How much impact can taxes and bans have on the conduct of people?
Quite a lot. A 500% tax would clearly reduce demand while outright bans of desired products keep law-abiding people from using a product - and make the others rich.
In defiance of well-established history of resentment about government steering drink choices for freedom-loving westerners - the UK lost a whole colony when they decided to force their subjects to buy only the brand of tea elites wanted them to buy(1) - a subset of progressive social authoritarians maintain that higher taxes on soda drinks, juices, etc. would fix obese people, despite data showing it has never once worked.
A tax on soda in Ireland and France did reduce soda consumption (yayyyy) but did nothing at all for obesity (oh), which was the whole reason they put the higher taxes on soda. Basically, it just made soda more available for the 1% and caused poor people drink more tap water, which wouldn't ordinarily be the purview of government.
Regardless of fact and reason related to higher taxes on certain foods, a paper in BMJ (BMJ 2013;347:f6189) claims government should do raise taxes, and insists those higher taxes will cure the fat - but even in their speculative estimate a 20% tax will only help 180,000 obese people - out of a population of 63 million. BMJ is prone to hyperbole(2) - in 2008 they declared that 33% of the UK would be obese by 2012 though the UK obesity rate is 23.1% in 2013 and so newer estimates now say 2020 will be the magic 33% mark (the future is always bleak when it comes to epidemiologists making health estimates). Even in the fuzzy world of epidemiology, raising prices for 63 million people in the hope that it might help .003 of them doesn't pass a common sense test, yet that was still enough to lead Jason Block, epidemiologist at Harvard, to call on another country "to implement high taxes and measure the results" in their press release - it's therefore no surprise that he is one of their references.

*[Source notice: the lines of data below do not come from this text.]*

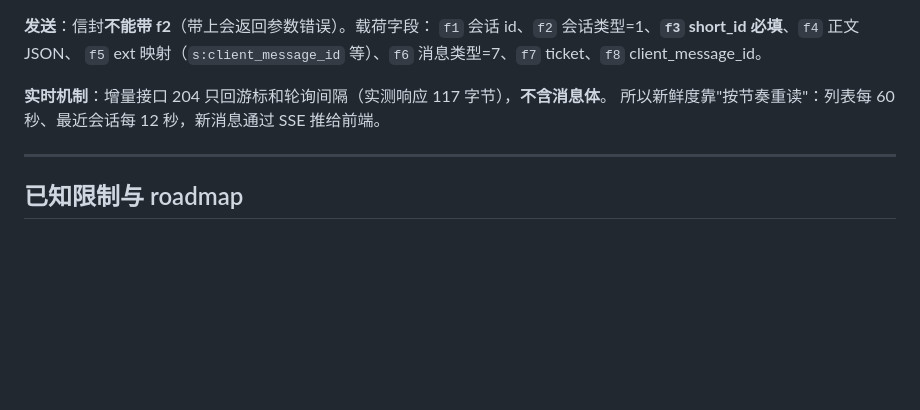
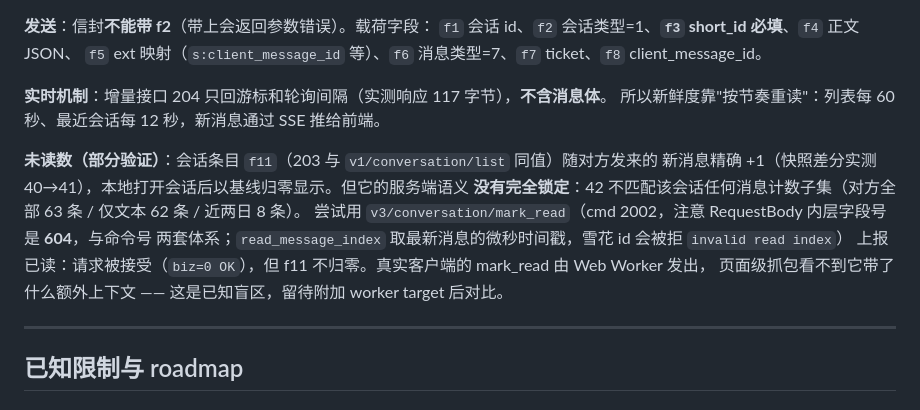
Before and after one commit to lljk8187-coder/simple_message, a Markdown page: README.md, the part around the change. GitHub-like rendering; blank space fills up the shorter version.

Commit message:
docs: unread field caveats and the mark_read investigation
f11 behaves like an unread counter (snapshot-diffed +1 on an incoming
message) but its exact server-side semantics are unproven: 42 matches no
natural message subset, and an accepted mark_read request does not reset it.

Documented alongside the protocol findings so the next session starts from
facts: mark_read uses RequestBody inner field 604 (a separate numbering from
IMCMD 2002), read_message_index must be the newest message's microsecond
stamp (snowflake ids are rejected with 'invalid read index'), the request is
accepted with biz=0 across envelope variants, yet f11 stays put. The real
client issues mark_read from a Web Worker, which page-level capture cannot
see - that gap is the next thing to close, not another envelope guess.

The UI keeps the local-seen baseline so badges behave correctly regardless.

```diff
--- a/README.md
+++ b/README.md
@@ -188,6 +188,14 @@ f7 = "1132b10:master"    f8 = { f<命令号>: 载荷 }    f9 = device_id    f11
 **实时机制**：增量接口 204 只回游标和轮询间隔（实测响应 117 字节），**不含消息体**。
 所以新鲜度靠"按节奏重读"：列表每 60 秒、最近会话每 12 秒，新消息通过 SSE 推给前端。
 
+**未读数（部分验证）**：会话条目 `f11`（203 与 `v1/conversation/list` 同值）随对方发来的
+新消息精确 +1（快照差分实测 40→41），本地打开会话后以基线归零显示。但它的服务端语义
+**没有完全锁定**：42 不匹配该会话任何消息计数子集（对方全部 63 条 / 仅文本 62 条 / 近两日 8 条）。
+尝试用 `v3/conversation/mark_read`（cmd 2002，注意 RequestBody 内层字段号是 **604**，与命令号
+两套体系；`read_message_index` 取最新消息的微秒时间戳，雪花 id 会被拒 `invalid read index`）
+上报已读：请求被接受（`biz=0 OK`），但 f11 不归零。真实客户端的 mark_read 由 Web Worker 发出，
+页面级抓包看不到它带了什么额外上下文 —— 这是已知盲区，留待附加 worker target 后对比。
+
 ---
 
 ## 已知限制与 roadmap
```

Using prospective cohort studies of household survey data to make conclusions about obesity and taxes on soda is suspect but they rationalize it with 'other studies have done this' - which is epidemiology invoking its own argumentum ad verecundiam. Creating estimates and then doing a Bayes analysis of those estimates and stating they have confidence in the result is baffling. They declare a 95% credible interval of a drop in obesity in adults of between 0.8% to 1.7%. 12,000 iterations of a Markov Chain Monte Carlo analysis would be fine if the data was real - writing here, Bruce Bukiet predicted a Red Sox victory in the World Series that way and nailed it. But he had actual performance statistics of baseball players to feed in. Using surveys and then matching them to obesity statistics and prices for soda is not the same thing - that Markov chain can random walk us to just about any result.

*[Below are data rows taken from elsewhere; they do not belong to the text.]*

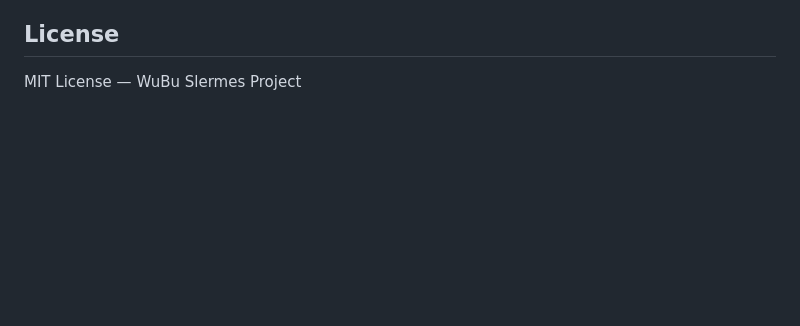
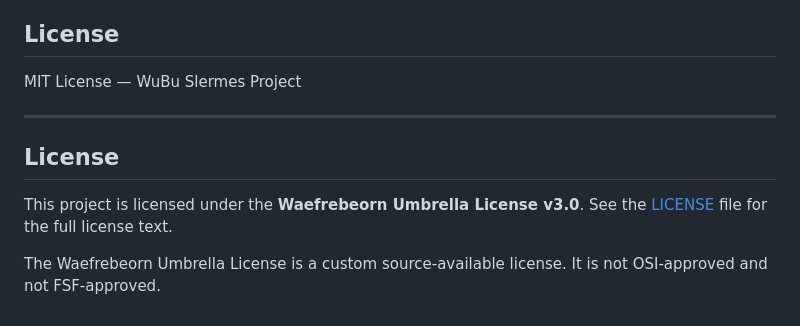
Before and after one commit to waefrebeorn/WuBuMath, a Markdown page: README.md, the part around the change. GitHub-like rendering; blank space fills up the shorter version.

Commit message:
Add Waefrebeorn Umbrella License disclosure to README

```diff
--- a/README.md
+++ b/README.md
@@ -176,3 +176,13 @@ migrated out of `bytropix` so the math stops being scattered:
 ## License
 
 MIT License — WuBu Slermes Project
+
+---
+
+## License
+
+This project is licensed under the **Waefrebeorn Umbrella License v3.0**.
+See the [LICENSE](LICENSE) file for the full license text.
+
+The Waefrebeorn Umbrella License is a custom source-available license.
+It is not OSI-approved and not FSF-approved.
```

Uh oh, this is how they made their model for the causal pathway between sugar sweetened drink taxation and obesity. Credit and link: BMJ 2013;347:f6189
At the end of it all, they endorse a proposal by the Academy of Medical Royal Colleges that even the UK government - which loves taxes - thought made no sense, saying 'hey, let's just try a one year 20% tax.' Have you ever known a government to get rid of a tax? I haven't either. There is a reason UK billionaire Richard Branson moved to an island and it wasn't "privacy" or lifestyle, it was UK taxes. But even the claim that government would get an extra $400 million plus save poor people from themselves has not worked yet.
However, because this was in BMJ, look for a New York City politician to use this as evidence they should be able to ban Big Gulps. After all, they banned trans fats to save fat people from themselves and we saw how that worked...diabetes went up. A lot.
Citation: Adam D M Briggs, Oliver T Mytton, Ariane Kehlbacher, lecturer, Richard Tiffin, Mike Rayner, Peter Scarborough, 'Overall and income specific effect on prevalence of overweight and obesity of 20% sugar sweetened drink tax in UK: econometric and comparative risk assessment modelling study', BMJ 2013;347:f6189 31 October 2013
(1) And we got a constitutional prohibition on legal sales of alcohol in the US, which made one bootlegger so much money he was able to get his son into the presidency.
(2) I can't figure BMJ out. It used to be they only wrote gag articles in December (examples: Head banging is bad for your head or Why Rudolph's nose is red) but they seem to push them out all during the year now. A paper looking for truth behind the saying "every time Wales win the rugby grand slam, a Pope dies" was in April of 2012 (BMJ 2012;344:e2742), but not April 1st so they may have been serious. But at least they are fair - articles often contradict each other (which happens here also) so they may have an article next month claiming free soda would reduce obesity, like opposing claims that public satisfaction with the NHS is at a record high but GPs are being forced to ration access to hospital care or scrap the 'unwinnable' drugs war and divert funds into curbing global antibiotic misuse but fears about complications shouldn't lower antibiotic use. A drug war is "unwinnable" but soda taxes fix obesity? I am starting to think that epidemiology articles this decade should come with a warning label.